• BRIEF: In the data below, find the line containing "-* With two", then set down that line and every later line up to and including the line containing "# hosted on", exactly.

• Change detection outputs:
--- --- ---

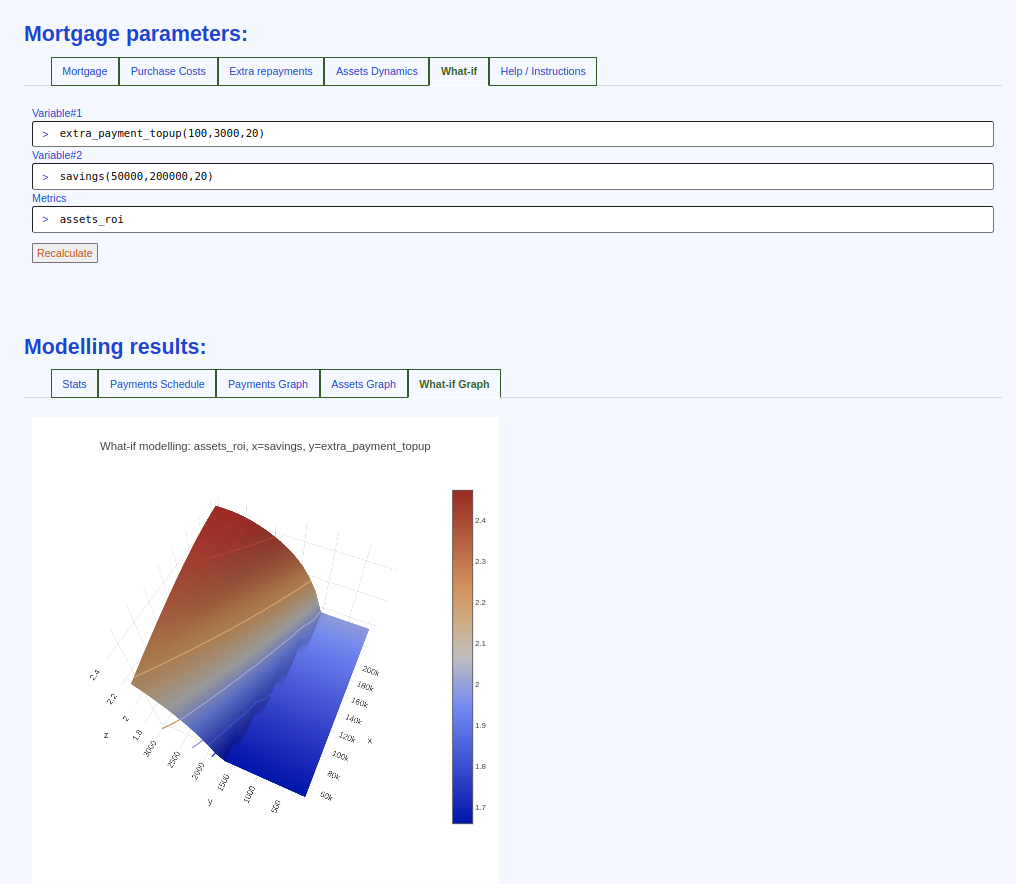
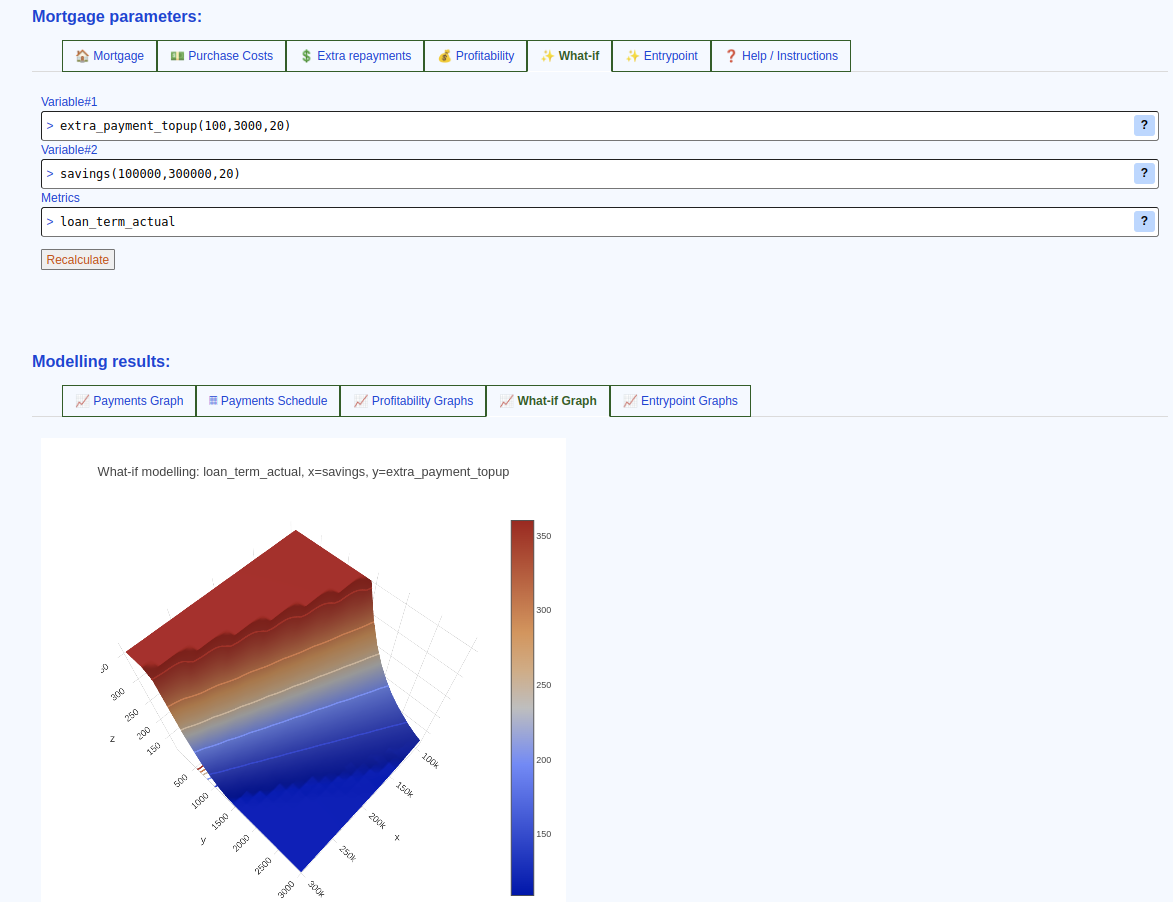
update

diff --git a/README.md b/README.md
@@ -35,22 +35,22 @@ Allowes for mortgage modelling as a function of a parameter(s).
 ![what-if analysis, 2d](images/screenshot-whatif.png)
 
 Allowes bi-parametric modelling.
-* With two parameters being "tested" - target metric drawn on a 3-D surface plot (e.g. Housing assets ROI).
+* With two parameters being "tested" - target metric drawn on a 3-D surface plot (e.g. actual mortgage term as a function of both extra monthly repayment and initial downpayment).
 
 ![what-if analysis, 3d](images/screenshot-whatif2.png)
 
 ---
 # hosted on github pages:
 
- * English: [Mortgage calculator tool (Netherlands)](https://hypotheek-bereken.com/)
- * Dutch: [Hypotheek berekenen](https://hypotheek-bereken.com/index-nl.html)
+ * English: [Mortgage calculator tool (Netherlands)](https://hypotheek-bereken.com/nl/rekenmachine.html)
+ * Dutch: [Hypotheek berekenen](https://hypotheek-bereken.com/en/mortgage-calculator.html)
 
 ---
 # Local development / testing:
 
 1. clone the repo: `git clone https://github.com/r0d1on/mortgage-tool`
 2. make changes
-3. open `index.html` in your browser
+3. open `./en/mortgage-calculator.html` in your browser
 
 
 ---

--- --- ---

• RESPONSE TO THE TASK:
-* With two parameters being "tested" - target metric drawn on a 3-D surface plot (e.g. Housing assets ROI).
+* With two parameters being "tested" - target metric drawn on a 3-D surface plot (e.g. actual mortgage term as a function of both extra monthly repayment and initial downpayment).
 
 ![what-if analysis, 3d](images/screenshot-whatif2.png)
 
 ---
 # hosted on github pages:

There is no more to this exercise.